Teaching, no matter the number of students, boils down to the relationship between teacher and individual student. We have to learn how to connect with each student as well as the group as a whole.
Finding what the individual needs are and filling those needs is what make success.
Maslow's hierarchy of needs is one model that has been used for years as a standard ruler, to measure curriculum ability to fill student needs.
"Curriculum" should be the very minimum acceptable information required for mastery of the specific scope of the curriculum. It is our job as instructors to take that base curriculum and expand it to fit the needs of our students. If the place you are instructing at only allows one set curriculum without variance, then you need to show them why and where there is a better way. Bring them a new curriculum based on what works best from various methods. If they won't change, then it comes down to you deciding if you are comfortable with doing it their way or moving on.

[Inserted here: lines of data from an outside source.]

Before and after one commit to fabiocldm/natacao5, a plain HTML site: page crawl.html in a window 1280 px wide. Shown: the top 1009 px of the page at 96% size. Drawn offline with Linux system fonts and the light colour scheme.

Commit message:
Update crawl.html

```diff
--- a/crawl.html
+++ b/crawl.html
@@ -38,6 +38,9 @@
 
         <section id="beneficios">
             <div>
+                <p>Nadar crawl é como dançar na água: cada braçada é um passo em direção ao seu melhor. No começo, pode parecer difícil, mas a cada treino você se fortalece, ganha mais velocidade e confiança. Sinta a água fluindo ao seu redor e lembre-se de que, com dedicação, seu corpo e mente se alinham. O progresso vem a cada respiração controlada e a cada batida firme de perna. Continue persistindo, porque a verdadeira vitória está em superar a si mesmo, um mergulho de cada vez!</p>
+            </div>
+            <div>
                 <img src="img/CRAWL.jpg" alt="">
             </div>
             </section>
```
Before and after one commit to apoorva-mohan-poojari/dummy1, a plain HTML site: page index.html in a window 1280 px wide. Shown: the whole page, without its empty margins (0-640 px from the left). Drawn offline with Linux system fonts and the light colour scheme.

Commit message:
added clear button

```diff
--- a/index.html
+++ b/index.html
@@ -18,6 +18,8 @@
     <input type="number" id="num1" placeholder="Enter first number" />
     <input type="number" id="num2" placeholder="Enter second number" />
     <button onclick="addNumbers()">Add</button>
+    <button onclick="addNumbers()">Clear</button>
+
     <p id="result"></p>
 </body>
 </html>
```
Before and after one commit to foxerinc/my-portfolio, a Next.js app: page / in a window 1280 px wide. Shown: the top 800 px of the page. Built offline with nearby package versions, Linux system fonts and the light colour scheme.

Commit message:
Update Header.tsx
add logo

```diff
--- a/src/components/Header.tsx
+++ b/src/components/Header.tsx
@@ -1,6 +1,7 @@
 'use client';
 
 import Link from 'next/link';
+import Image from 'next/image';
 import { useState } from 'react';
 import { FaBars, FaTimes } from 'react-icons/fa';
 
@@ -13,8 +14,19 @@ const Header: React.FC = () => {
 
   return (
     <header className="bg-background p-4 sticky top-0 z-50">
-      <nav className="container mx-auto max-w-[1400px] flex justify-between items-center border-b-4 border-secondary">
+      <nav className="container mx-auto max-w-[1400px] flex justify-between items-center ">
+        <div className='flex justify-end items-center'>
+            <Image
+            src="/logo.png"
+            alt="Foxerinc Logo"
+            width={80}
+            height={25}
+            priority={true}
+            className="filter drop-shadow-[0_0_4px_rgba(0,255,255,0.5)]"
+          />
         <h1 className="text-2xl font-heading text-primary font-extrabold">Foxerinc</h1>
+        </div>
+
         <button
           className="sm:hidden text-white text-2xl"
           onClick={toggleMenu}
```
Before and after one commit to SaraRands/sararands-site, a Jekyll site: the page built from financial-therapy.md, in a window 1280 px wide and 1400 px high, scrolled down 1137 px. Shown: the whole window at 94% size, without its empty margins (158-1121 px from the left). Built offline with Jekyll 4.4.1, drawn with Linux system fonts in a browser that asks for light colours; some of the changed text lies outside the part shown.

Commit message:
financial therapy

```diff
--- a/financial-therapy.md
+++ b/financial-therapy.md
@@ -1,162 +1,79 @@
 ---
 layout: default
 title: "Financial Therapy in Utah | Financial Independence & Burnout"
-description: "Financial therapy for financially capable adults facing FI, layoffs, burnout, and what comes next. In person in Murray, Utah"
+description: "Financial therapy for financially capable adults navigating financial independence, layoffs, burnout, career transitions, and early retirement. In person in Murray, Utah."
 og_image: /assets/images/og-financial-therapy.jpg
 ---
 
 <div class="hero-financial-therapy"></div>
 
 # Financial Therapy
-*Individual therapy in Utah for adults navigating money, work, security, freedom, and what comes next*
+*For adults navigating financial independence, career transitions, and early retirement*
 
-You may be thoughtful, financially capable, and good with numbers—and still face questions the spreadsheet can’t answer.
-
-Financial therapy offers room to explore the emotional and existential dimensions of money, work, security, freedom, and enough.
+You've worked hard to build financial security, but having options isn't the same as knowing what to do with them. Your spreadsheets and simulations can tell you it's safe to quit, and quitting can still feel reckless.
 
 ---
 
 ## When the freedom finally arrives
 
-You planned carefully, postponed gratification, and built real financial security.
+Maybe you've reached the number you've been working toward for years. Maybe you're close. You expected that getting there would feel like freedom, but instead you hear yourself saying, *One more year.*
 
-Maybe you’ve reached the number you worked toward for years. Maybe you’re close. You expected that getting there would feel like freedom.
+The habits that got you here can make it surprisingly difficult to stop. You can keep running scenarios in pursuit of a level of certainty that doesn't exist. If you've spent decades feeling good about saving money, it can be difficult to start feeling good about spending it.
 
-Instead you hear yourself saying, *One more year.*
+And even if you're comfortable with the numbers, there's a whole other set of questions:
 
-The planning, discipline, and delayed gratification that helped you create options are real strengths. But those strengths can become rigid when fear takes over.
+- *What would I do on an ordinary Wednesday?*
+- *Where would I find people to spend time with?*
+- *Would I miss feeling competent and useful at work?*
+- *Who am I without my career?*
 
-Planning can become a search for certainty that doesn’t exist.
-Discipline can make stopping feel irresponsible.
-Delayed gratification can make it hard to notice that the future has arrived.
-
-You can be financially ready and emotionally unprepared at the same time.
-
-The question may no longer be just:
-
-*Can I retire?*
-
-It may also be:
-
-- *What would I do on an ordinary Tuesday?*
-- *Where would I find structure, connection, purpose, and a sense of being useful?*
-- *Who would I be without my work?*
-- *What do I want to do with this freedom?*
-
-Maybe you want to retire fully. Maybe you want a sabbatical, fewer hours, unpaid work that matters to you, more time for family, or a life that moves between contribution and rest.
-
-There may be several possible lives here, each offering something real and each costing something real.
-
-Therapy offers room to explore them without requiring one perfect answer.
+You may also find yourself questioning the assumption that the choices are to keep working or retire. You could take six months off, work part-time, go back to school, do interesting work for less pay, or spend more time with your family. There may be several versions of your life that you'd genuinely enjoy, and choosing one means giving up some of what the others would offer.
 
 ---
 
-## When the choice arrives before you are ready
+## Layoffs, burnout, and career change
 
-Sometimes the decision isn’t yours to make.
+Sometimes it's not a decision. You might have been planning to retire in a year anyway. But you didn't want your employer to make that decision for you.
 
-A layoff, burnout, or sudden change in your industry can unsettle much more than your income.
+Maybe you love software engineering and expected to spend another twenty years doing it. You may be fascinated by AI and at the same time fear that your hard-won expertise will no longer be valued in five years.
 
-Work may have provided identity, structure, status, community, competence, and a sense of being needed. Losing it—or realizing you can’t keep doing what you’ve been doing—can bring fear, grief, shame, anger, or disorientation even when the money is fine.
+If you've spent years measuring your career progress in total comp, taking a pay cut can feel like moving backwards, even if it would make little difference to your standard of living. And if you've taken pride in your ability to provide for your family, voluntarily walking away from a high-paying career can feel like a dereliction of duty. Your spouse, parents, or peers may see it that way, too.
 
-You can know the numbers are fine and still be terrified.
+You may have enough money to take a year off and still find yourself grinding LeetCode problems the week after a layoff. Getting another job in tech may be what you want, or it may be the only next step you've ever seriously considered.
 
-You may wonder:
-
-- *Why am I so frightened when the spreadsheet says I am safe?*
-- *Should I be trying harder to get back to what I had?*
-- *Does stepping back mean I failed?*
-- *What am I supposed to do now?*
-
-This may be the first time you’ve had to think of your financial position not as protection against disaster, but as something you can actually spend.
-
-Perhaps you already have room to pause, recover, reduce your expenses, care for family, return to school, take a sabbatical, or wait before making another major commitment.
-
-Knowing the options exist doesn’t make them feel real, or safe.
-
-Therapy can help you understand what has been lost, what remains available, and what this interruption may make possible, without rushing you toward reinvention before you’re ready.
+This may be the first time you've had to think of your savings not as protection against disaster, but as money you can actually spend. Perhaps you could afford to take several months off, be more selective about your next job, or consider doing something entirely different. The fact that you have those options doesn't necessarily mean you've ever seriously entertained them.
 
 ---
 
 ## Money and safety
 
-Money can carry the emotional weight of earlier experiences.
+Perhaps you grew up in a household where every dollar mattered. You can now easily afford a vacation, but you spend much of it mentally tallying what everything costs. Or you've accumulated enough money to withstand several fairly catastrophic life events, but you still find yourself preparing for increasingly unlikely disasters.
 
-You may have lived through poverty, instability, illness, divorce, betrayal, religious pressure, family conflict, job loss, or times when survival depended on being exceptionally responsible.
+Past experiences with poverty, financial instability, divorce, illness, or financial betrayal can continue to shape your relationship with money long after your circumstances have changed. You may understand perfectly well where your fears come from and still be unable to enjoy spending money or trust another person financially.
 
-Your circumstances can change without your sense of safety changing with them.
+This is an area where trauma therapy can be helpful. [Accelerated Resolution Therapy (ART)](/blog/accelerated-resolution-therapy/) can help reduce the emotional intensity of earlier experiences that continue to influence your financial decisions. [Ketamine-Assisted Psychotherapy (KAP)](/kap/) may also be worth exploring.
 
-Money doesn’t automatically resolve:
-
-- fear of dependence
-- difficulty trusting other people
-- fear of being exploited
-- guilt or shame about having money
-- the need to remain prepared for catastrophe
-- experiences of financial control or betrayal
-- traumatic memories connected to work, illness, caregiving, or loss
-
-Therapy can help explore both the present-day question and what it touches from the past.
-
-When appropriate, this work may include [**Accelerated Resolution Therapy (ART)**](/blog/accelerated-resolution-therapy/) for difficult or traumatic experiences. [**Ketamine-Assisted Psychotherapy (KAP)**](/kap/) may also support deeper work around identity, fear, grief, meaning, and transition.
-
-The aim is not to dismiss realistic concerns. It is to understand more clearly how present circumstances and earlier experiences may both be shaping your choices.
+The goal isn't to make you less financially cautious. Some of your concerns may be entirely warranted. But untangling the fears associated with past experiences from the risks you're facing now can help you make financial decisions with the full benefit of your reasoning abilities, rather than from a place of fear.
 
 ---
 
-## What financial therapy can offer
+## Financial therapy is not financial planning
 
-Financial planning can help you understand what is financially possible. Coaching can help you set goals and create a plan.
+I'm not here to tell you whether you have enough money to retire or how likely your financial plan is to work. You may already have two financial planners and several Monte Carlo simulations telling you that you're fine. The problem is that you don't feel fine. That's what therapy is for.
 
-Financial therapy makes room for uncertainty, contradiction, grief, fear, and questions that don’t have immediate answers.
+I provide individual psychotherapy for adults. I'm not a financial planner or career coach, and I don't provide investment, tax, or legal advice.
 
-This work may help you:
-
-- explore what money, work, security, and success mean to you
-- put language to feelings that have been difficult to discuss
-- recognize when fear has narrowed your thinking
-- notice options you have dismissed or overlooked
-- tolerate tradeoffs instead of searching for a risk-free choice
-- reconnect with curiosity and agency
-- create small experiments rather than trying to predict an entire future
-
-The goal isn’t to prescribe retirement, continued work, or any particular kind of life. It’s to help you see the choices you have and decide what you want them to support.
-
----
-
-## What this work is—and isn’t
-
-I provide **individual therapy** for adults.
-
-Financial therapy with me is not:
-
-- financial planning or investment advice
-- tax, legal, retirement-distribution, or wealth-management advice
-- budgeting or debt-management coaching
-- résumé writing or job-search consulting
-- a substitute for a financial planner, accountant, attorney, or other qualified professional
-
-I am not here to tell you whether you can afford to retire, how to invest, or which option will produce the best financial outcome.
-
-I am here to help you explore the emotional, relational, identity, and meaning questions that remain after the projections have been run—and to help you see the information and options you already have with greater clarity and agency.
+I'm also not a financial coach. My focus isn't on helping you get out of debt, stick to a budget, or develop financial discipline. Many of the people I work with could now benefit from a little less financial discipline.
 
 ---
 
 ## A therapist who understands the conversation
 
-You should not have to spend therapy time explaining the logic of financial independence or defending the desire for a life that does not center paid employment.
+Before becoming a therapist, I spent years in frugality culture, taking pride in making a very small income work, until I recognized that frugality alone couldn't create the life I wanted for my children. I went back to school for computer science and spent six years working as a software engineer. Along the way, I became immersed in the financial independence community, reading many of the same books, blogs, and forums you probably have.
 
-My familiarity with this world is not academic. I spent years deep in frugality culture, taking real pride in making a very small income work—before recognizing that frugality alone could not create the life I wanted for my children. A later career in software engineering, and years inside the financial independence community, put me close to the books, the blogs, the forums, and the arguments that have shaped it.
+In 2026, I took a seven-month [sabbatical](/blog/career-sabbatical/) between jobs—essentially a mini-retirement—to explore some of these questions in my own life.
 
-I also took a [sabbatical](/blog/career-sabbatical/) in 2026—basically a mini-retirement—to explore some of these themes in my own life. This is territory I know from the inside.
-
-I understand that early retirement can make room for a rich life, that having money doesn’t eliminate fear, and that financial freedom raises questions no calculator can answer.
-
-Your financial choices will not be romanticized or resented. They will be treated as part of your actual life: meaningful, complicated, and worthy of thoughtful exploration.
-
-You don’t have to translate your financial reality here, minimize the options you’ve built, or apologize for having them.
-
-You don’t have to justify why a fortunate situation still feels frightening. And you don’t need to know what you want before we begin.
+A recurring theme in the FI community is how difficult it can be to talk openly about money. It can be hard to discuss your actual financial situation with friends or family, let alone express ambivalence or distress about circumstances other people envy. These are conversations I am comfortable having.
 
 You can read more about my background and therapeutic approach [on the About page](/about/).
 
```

I have taught EMS, Fire, and LE for years. I have had curriculums, that I thought were more ignorant on the subject than the new students coming into the classes. There is nothing wrong with covering "what you have to", then add "but here is another way that might work for better." You have to teach options.
Out of respect for all of you that wish to ban firearms...I promise to not use mine in your defense